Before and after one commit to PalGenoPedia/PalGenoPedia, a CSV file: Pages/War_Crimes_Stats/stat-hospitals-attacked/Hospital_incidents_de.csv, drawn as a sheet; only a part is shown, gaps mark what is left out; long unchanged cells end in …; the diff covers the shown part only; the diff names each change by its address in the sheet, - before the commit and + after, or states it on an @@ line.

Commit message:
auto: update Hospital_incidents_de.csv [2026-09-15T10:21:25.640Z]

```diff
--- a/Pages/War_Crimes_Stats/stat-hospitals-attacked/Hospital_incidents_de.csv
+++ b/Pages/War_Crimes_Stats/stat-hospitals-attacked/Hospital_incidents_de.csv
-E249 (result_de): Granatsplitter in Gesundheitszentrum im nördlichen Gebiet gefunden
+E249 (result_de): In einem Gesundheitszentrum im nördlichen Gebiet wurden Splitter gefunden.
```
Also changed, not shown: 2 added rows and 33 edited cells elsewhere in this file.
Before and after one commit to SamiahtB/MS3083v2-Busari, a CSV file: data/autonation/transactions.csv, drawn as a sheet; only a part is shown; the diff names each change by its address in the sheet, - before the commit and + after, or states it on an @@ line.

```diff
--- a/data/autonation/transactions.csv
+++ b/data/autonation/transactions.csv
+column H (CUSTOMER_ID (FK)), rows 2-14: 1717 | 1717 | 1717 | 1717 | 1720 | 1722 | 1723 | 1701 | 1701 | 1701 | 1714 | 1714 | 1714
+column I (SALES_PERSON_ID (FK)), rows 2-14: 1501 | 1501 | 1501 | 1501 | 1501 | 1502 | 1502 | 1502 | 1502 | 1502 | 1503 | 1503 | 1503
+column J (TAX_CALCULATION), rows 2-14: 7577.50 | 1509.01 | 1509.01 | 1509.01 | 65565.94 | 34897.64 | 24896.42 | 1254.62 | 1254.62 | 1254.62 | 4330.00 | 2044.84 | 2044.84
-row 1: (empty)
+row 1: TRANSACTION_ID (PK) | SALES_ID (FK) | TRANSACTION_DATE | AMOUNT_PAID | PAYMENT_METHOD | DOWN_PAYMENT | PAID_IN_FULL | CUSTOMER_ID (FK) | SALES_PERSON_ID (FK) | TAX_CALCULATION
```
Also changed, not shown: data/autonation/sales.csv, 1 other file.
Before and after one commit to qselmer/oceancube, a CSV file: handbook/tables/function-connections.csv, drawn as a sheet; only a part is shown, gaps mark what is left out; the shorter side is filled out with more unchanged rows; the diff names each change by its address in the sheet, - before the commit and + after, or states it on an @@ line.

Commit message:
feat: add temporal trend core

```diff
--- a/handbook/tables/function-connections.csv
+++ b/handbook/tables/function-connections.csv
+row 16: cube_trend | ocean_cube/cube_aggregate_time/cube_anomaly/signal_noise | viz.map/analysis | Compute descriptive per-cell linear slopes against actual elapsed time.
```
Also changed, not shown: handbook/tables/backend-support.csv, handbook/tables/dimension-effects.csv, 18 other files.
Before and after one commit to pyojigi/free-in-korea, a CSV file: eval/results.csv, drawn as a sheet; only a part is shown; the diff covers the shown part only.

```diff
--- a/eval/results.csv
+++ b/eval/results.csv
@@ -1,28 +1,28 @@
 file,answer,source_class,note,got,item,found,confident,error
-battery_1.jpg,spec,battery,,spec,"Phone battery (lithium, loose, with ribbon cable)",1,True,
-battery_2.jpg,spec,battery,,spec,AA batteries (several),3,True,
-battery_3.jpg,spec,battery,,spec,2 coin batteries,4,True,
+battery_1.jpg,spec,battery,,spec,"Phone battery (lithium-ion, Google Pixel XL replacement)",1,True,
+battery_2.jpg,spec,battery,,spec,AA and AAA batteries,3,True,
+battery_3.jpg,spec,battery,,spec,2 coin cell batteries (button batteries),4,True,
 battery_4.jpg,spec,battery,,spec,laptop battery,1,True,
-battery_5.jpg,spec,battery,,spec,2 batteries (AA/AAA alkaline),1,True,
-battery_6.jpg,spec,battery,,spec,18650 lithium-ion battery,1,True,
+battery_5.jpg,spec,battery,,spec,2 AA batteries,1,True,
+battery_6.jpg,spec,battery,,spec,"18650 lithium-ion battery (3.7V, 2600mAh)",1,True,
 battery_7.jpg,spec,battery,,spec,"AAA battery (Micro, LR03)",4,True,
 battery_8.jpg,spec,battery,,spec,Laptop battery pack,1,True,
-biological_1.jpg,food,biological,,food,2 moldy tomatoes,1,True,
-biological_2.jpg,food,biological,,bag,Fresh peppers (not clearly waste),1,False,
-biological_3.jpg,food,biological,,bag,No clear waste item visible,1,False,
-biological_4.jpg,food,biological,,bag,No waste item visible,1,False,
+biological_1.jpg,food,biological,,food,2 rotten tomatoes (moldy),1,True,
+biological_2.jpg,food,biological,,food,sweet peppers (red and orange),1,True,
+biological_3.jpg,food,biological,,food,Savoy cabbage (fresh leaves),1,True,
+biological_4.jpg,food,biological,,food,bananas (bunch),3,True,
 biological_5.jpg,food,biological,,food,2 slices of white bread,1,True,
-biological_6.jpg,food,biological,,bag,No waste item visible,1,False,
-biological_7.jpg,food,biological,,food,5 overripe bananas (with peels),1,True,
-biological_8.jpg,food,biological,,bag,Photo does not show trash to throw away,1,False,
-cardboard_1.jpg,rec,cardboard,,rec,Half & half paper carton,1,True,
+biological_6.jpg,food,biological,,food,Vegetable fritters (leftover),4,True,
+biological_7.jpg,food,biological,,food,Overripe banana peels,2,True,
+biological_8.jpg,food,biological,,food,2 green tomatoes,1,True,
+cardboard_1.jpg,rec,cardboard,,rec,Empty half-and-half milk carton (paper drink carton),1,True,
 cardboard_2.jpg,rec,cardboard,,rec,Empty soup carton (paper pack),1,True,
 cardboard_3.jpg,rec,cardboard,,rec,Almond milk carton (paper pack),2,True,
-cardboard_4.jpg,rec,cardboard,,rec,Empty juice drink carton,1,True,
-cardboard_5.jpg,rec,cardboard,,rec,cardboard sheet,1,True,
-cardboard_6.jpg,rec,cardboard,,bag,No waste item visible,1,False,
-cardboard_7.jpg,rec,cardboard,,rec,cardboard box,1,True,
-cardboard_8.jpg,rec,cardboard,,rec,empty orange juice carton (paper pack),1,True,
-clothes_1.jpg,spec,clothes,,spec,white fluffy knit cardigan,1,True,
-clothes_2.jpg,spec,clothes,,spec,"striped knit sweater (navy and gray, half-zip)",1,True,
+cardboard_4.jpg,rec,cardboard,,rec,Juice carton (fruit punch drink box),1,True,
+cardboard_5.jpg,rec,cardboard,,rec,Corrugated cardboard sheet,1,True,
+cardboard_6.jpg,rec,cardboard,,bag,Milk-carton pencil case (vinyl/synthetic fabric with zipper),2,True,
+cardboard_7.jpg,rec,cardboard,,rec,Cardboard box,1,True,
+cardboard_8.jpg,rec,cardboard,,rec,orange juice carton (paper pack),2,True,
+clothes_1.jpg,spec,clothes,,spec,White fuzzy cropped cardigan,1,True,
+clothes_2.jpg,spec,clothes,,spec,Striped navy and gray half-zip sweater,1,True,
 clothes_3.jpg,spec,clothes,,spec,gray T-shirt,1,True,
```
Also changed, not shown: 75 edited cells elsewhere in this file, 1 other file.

⁂

_WHAT IS REQUIRED_
Please write out each line of the listing above exactly.

_ANSWER TO THIS TASK_
Before and after one commit to PalGenoPedia/PalGenoPedia, a CSV file: Pages/War_Crimes_Stats/stat-hospitals-attacked/Hospital_incidents_de.csv, drawn as a sheet; only a part is shown, gaps mark what is left out; long unchanged cells end in …; the diff covers the shown part only; the diff names each change by its address in the sheet, - before the commit and + after, or states it on an @@ line.

Commit message:
auto: update Hospital_incidents_de.csv [2026-09-15T10:21:25.640Z]

```diff
--- a/Pages/War_Crimes_Stats/stat-hospitals-attacked/Hospital_incidents_de.csv
+++ b/Pages/War_Crimes_Stats/stat-hospitals-attacked/Hospital_incidents_de.csv
-E249 (result_de): Granatsplitter in Gesundheitszentrum im nördlichen Gebiet gefunden
+E249 (result_de): In einem Gesundheitszentrum im nördlichen Gebiet wurden Splitter gefunden.
```
Also changed, not shown: 2 added rows and 33 edited cells elsewhere in this file.
Before and after one commit to SamiahtB/MS3083v2-Busari, a CSV file: data/autonation/transactions.csv, drawn as a sheet; only a part is shown; the diff names each change by its address in the sheet, - before the commit and + after, or states it on an @@ line.

```diff
--- a/data/autonation/transactions.csv
+++ b/data/autonation/transactions.csv
+column H (CUSTOMER_ID (FK)), rows 2-14: 1717 | 1717 | 1717 | 1717 | 1720 | 1722 | 1723 | 1701 | 1701 | 1701 | 1714 | 1714 | 1714
+column I (SALES_PERSON_ID (FK)), rows 2-14: 1501 | 1501 | 1501 | 1501 | 1501 | 1502 | 1502 | 1502 | 1502 | 1502 | 1503 | 1503 | 1503
+column J (TAX_CALCULATION), rows 2-14: 7577.50 | 1509.01 | 1509.01 | 1509.01 | 65565.94 | 34897.64 | 24896.42 | 1254.62 | 1254.62 | 1254.62 | 4330.00 | 2044.84 | 2044.84
-row 1: (empty)
+row 1: TRANSACTION_ID (PK) | SALES_ID (FK) | TRANSACTION_DATE | AMOUNT_PAID | PAYMENT_METHOD | DOWN_PAYMENT | PAID_IN_FULL | CUSTOMER_ID (FK) | SALES_PERSON_ID (FK) | TAX_CALCULATION
```
Also changed, not shown: data/autonation/sales.csv, 1 other file.
Before and after one commit to qselmer/oceancube, a CSV file: handbook/tables/function-connections.csv, drawn as a sheet; only a part is shown, gaps mark what is left out; the shorter side is filled out with more unchanged rows; the diff names each change by its address in the sheet, - before the commit and + after, or states it on an @@ line.

Commit message:
feat: add temporal trend core

```diff
--- a/handbook/tables/function-connections.csv
+++ b/handbook/tables/function-connections.csv
+row 16: cube_trend | ocean_cube/cube_aggregate_time/cube_anomaly/signal_noise | viz.map/analysis | Compute descriptive per-cell linear slopes against actual elapsed time.
```
Also changed, not shown: handbook/tables/backend-support.csv, handbook/tables/dimension-effects.csv, 18 other files.
Before and after one commit to pyojigi/free-in-korea, a CSV file: eval/results.csv, drawn as a sheet; only a part is shown; the diff covers the shown part only.

```diff
--- a/eval/results.csv
+++ b/eval/results.csv
@@ -1,28 +1,28 @@
 file,answer,source_class,note,got,item,found,confident,error
-battery_1.jpg,spec,battery,,spec,"Phone battery (lithium, loose, with ribbon cable)",1,True,
-battery_2.jpg,spec,battery,,spec,AA batteries (several),3,True,
-battery_3.jpg,spec,battery,,spec,2 coin batteries,4,True,
+battery_1.jpg,spec,battery,,spec,"Phone battery (lithium-ion, Google Pixel XL replacement)",1,True,
+battery_2.jpg,spec,battery,,spec,AA and AAA batteries,3,True,
+battery_3.jpg,spec,battery,,spec,2 coin cell batteries (button batteries),4,True,
 battery_4.jpg,spec,battery,,spec,laptop battery,1,True,
-battery_5.jpg,spec,battery,,spec,2 batteries (AA/AAA alkaline),1,True,
-battery_6.jpg,spec,battery,,spec,18650 lithium-ion battery,1,True,
+battery_5.jpg,spec,battery,,spec,2 AA batteries,1,True,
+battery_6.jpg,spec,battery,,spec,"18650 lithium-ion battery (3.7V, 2600mAh)",1,True,
 battery_7.jpg,spec,battery,,spec,"AAA battery (Micro, LR03)",4,True,
 battery_8.jpg,spec,battery,,spec,Laptop battery pack,1,True,
-biological_1.jpg,food,biological,,food,2 moldy tomatoes,1,True,
-biological_2.jpg,food,biological,,bag,Fresh peppers (not clearly waste),1,False,
-biological_3.jpg,food,biological,,bag,No clear waste item visible,1,False,
-biological_4.jpg,food,biological,,bag,No waste item visible,1,False,
+biological_1.jpg,food,biological,,food,2 rotten tomatoes (moldy),1,True,
+biological_2.jpg,food,biological,,food,sweet peppers (red and orange),1,True,
+biological_3.jpg,food,biological,,food,Savoy cabbage (fresh leaves),1,True,
+biological_4.jpg,food,biological,,food,bananas (bunch),3,True,
 biological_5.jpg,food,biological,,food,2 slices of white bread,1,True,
-biological_6.jpg,food,biological,,bag,No waste item visible,1,False,
-biological_7.jpg,food,biological,,food,5 overripe bananas (with peels),1,True,
-biological_8.jpg,food,biological,,bag,Photo does not show trash to throw away,1,False,
-cardboard_1.jpg,rec,cardboard,,rec,Half & half paper carton,1,True,
+biological_6.jpg,food,biological,,food,Vegetable fritters (leftover),4,True,
+biological_7.jpg,food,biological,,food,Overripe banana peels,2,True,
+biological_8.jpg,food,biological,,food,2 green tomatoes,1,True,
+cardboard_1.jpg,rec,cardboard,,rec,Empty half-and-half milk carton (paper drink carton),1,True,
 cardboard_2.jpg,rec,cardboard,,rec,Empty soup carton (paper pack),1,True,
 cardboard_3.jpg,rec,cardboard,,rec,Almond milk carton (paper pack),2,True,
-cardboard_4.jpg,rec,cardboard,,rec,Empty juice drink carton,1,True,
-cardboard_5.jpg,rec,cardboard,,rec,cardboard sheet,1,True,
-cardboard_6.jpg,rec,cardboard,,bag,No waste item visible,1,False,
-cardboard_7.jpg,rec,cardboard,,rec,cardboard box,1,True,
-cardboard_8.jpg,rec,cardboard,,rec,empty orange juice carton (paper pack),1,True,
-clothes_1.jpg,spec,clothes,,spec,white fluffy knit cardigan,1,True,
-clothes_2.jpg,spec,clothes,,spec,"striped knit sweater (navy and gray, half-zip)",1,True,
+cardboard_4.jpg,rec,cardboard,,rec,Juice carton (fruit punch drink box),1,True,
+cardboard_5.jpg,rec,cardboard,,rec,Corrugated cardboard sheet,1,True,
+cardboard_6.jpg,rec,cardboard,,bag,Milk-carton pencil case (vinyl/synthetic fabric with zipper),2,True,
+cardboard_7.jpg,rec,cardboard,,rec,Cardboard box,1,True,
+cardboard_8.jpg,rec,cardboard,,rec,orange juice carton (paper pack),2,True,
+clothes_1.jpg,spec,clothes,,spec,White fuzzy cropped cardigan,1,True,
+clothes_2.jpg,spec,clothes,,spec,Striped navy and gray half-zip sweater,1,True,
 clothes_3.jpg,spec,clothes,,spec,gray T-shirt,1,True,
```
Also changed, not shown: 75 edited cells elsewhere in this file, 1 other file.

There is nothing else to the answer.